Without doubts, dynamic pricing algorithms lie at the core of Uber and Lyft market success, especially since they solve a multitude of problems while simultaneously benefiting both the industries and the customers (at least, on paper). To fully understand the advantages of such an e-commerce practice, however, it may be helpful to figure out how the dynamic pricing works, to see its advantages and disadvantages, as well as to delve into the concrete business cases and the other industries where the technique makes an overreaching impact.
Directly speaking, dynamic pricing functions accordingly to some basic economic principles. If the relative supply becomes scarce and the demand is high, then there is an apparent need for raising the overall price to match the supply/demand curves. Because all of the businesses need constant revenue, dynamic pricing makes a perfect sense, especially in the long-term.
Dynamic pricing merely ensures that there is a constant supply of the demanded things (whether it is a physical product or a call for service) due to the incentive-based system.

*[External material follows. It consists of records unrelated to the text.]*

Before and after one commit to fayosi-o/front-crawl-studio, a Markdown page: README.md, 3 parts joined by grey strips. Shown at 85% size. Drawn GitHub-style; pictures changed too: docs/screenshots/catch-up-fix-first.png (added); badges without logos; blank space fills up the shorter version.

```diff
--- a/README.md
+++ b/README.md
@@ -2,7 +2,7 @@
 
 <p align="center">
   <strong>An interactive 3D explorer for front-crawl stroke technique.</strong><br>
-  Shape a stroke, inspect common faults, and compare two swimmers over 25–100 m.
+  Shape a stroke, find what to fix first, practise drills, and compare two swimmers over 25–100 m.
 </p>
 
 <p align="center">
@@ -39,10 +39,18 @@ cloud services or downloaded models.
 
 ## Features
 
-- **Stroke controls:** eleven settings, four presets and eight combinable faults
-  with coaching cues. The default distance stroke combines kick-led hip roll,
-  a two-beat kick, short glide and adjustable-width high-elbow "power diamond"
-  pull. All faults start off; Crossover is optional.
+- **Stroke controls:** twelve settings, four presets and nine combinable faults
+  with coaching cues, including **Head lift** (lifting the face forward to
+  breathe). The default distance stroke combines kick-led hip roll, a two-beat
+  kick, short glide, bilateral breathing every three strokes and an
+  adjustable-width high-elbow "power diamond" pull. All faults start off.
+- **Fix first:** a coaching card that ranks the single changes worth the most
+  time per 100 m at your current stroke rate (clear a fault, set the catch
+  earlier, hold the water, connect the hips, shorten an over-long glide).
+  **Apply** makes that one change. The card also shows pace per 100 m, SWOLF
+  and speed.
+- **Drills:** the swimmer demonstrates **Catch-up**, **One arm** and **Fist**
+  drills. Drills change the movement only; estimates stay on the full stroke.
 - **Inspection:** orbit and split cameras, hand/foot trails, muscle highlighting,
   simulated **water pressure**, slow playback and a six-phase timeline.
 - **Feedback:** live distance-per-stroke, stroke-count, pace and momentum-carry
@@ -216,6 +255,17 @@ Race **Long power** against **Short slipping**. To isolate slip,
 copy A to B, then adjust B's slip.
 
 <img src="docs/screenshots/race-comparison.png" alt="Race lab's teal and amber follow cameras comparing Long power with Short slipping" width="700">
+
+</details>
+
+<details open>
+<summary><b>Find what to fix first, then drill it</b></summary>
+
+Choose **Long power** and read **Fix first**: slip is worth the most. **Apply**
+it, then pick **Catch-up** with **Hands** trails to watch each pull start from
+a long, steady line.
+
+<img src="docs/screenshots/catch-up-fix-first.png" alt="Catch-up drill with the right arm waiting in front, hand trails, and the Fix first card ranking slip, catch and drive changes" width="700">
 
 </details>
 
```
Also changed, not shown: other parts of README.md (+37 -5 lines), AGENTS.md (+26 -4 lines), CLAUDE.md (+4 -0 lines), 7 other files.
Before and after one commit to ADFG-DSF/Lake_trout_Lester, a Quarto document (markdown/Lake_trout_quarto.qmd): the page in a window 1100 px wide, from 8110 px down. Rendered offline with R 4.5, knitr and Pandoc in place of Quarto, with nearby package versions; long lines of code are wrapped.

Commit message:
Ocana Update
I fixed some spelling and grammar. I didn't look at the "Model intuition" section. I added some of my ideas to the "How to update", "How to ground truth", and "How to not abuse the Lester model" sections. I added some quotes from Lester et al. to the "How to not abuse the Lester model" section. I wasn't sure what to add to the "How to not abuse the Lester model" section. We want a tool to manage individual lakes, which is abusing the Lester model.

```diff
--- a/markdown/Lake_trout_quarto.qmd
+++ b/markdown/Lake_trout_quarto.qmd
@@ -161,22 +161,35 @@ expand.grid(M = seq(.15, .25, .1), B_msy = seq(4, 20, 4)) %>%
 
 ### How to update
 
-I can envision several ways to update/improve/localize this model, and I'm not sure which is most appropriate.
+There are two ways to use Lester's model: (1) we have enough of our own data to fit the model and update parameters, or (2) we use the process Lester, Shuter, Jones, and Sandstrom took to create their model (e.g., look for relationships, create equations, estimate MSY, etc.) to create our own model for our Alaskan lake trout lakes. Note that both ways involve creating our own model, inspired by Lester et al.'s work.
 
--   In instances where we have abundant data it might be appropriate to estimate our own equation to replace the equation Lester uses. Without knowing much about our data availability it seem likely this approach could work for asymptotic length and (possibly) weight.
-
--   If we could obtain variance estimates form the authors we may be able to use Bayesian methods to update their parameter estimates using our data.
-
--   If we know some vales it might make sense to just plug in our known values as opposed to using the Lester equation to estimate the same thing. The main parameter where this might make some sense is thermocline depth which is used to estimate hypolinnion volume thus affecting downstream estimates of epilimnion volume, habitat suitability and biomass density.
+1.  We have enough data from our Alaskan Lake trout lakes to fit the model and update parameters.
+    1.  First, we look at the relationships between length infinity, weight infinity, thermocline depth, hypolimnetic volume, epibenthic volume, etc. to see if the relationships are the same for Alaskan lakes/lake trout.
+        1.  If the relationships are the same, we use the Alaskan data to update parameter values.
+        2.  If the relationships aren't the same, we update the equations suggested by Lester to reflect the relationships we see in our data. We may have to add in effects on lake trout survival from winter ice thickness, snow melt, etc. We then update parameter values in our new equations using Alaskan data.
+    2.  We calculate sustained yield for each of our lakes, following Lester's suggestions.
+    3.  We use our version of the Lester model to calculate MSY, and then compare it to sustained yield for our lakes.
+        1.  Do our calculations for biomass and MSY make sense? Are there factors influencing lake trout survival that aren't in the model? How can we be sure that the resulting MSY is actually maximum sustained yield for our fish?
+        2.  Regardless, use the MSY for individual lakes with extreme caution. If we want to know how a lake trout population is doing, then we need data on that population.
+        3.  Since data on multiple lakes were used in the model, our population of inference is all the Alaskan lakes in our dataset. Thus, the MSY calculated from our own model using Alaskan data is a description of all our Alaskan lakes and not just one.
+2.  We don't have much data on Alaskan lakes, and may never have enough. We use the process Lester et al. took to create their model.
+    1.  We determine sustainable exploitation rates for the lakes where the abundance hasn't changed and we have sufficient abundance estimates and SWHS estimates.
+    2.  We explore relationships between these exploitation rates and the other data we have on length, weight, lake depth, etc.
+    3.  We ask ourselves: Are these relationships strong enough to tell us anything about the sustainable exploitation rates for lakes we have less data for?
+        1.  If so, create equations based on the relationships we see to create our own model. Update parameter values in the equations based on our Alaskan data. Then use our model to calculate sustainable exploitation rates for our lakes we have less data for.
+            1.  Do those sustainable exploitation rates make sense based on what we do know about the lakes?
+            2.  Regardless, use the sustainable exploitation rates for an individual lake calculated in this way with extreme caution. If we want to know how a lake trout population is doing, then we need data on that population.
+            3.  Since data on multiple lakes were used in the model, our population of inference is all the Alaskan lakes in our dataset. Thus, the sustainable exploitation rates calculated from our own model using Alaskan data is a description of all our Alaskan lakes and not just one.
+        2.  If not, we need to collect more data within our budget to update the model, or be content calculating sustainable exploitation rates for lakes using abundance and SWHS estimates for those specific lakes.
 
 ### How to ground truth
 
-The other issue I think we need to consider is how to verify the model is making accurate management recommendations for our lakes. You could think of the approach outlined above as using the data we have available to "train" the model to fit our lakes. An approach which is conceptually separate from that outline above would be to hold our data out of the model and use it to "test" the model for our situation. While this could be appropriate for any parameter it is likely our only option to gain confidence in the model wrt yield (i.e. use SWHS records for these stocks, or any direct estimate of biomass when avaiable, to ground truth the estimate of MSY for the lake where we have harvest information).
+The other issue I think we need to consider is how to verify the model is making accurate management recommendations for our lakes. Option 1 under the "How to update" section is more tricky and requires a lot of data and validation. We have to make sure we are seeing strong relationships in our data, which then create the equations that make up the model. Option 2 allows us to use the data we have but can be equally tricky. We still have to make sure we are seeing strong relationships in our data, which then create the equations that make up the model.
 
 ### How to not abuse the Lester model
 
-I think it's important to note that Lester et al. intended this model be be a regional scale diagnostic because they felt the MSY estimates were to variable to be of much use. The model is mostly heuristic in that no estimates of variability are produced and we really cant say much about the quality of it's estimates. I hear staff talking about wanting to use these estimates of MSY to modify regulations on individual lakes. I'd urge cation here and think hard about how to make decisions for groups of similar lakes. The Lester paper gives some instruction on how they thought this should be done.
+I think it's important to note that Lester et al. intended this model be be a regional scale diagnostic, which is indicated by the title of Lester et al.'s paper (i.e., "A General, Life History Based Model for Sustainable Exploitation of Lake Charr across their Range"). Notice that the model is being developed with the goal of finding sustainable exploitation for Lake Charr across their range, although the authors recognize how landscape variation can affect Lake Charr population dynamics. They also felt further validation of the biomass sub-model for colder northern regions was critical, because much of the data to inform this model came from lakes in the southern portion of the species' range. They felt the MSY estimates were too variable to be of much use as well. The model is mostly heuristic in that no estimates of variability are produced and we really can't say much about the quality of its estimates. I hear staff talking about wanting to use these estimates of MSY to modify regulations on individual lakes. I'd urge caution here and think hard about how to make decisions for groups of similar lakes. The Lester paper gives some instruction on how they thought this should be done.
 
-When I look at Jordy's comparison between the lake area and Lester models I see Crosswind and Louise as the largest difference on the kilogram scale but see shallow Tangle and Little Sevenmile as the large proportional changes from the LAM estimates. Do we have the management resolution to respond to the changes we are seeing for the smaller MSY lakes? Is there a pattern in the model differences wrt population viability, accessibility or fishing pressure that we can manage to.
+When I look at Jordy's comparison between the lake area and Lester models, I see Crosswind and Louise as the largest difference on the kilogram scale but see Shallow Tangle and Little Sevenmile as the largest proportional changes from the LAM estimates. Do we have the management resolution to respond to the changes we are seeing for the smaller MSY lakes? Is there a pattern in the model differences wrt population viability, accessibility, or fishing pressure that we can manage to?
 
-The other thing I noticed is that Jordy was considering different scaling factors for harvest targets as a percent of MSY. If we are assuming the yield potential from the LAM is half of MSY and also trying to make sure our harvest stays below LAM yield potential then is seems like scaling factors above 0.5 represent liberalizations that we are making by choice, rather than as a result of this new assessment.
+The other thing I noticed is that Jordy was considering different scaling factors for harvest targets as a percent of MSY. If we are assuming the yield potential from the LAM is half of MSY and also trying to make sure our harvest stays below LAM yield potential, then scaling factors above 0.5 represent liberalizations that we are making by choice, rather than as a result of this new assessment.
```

All the while, dynamic pricing also guarantees that all the involved parties receive the option, or a chance so to speak, of obtaining what they want, regardless of the possible circumstances.
As for the relative pros and cons, it’s vital to comprehend the notion that the seller usually wins: dynamic pricing algorithms ideally allow for maximizing the profits out of every single client. The seller can establish some discriminatory policies that are going to reflect his or her subjective overview of the market, even though the customers may realize that they are overpaying for the same solution, factually speaking. Such an approach may turn away some of the clients, yet still, allow the seller to receive the utmost benefit. Otherwise, if the demand for the product is relatively low, it’s still possible to generate some revenue by offering promotions for appreciating the general supply/demand chart. In such a scenario, it will be the customer who “gains” the most. Even though the real-life models may contain slightly more variables that influence the pricing, it always comes down to these rooting rules and principles.
In its entity, Uber relies extensively on machine learning (ML) to establish a robust and reliable dynamic pricing system. With the help of ML, Uber generates a future-aware forecast of multiple conditions of the market and uses a system that is very sensitive to external factors: these factors ultimately include the global news events, weather, historical data, holidays, time, traffic, etc.
However, what happens if there is not enough information for making a prediction? When there is little or no data at all, Uber exploits LSTM (long short-term memory) networks as well as deep learning models to predict the future stance of the market and even the “unexpected” events before they can happen.
To clarify, LSTM’s are building blocks for layers of a recurrent neural network (RNN), the one that allows information to persist. All of the LSTM’s are adapted for classifying, learning, and predicting time series, even if there are time lags between important events. By using LSTM’s, Uber ultimately allows itself to effectively calculate and analyze all of the needed variables to form a price that would reflect the current state of the market and optimize the overall experience.
Lyft, on the other hand, seems to combat the market share of Uber with its vision of dynamic pricing: instead of indefinitely appreciating the prices to meet the real market needs, Lyft positioned that fares should be somewhat fixed and relatively reflect the existing demand. To this end, the Lyft pricing algorithms uses machine learning to analyze multiple variables, such as traffic and weather, for instance, to ultimately determine the demand for the drivers. As a result, Lyft created two distinct features that shape the overall price. One of them, called the Prime Time, increases the fare at two hundred percent when there is a broad request for the rides out there. On the opposite, the Happy Hour, ultimately decreases the overall price up to 50% when there is a low demand for the trips.
The fuel industry is an ideal illustration of dynamic pricing and all of its implications. The price of petroleum-based fuels differs from place to place and is dependent on the popularity of a particular gas station, the oil prices, and the consumer buying power in some of the cases. In turn, it’s incredibly difficult to know in advance the cost of fuel on the day-to-day basis as it undergoes the permanent changes to ultimately meet the demand and adequately reflect the market’s needs.
The other pure example of dynamic pricing would be the airline industry where the prices can change in a matter of seconds. Sometimes, it’s not uncommon for the one-way tickets to exceed the cost of the round-trip or for the 2000-mile trip to be less expensive than its 200-mile counterpart. There are lots of variables to be analyzed to determine the reasons behind such a price formation, yet it’s clear that the airline industry is no exception in using dynamic pricing for benefitting the most in every single scenario.
Whether it is an entertainment, a hotel, a retail, a travel, or manufacturing industries, one can be confident that dynamic pricing algorithms are always in action due to its practicality and profitability.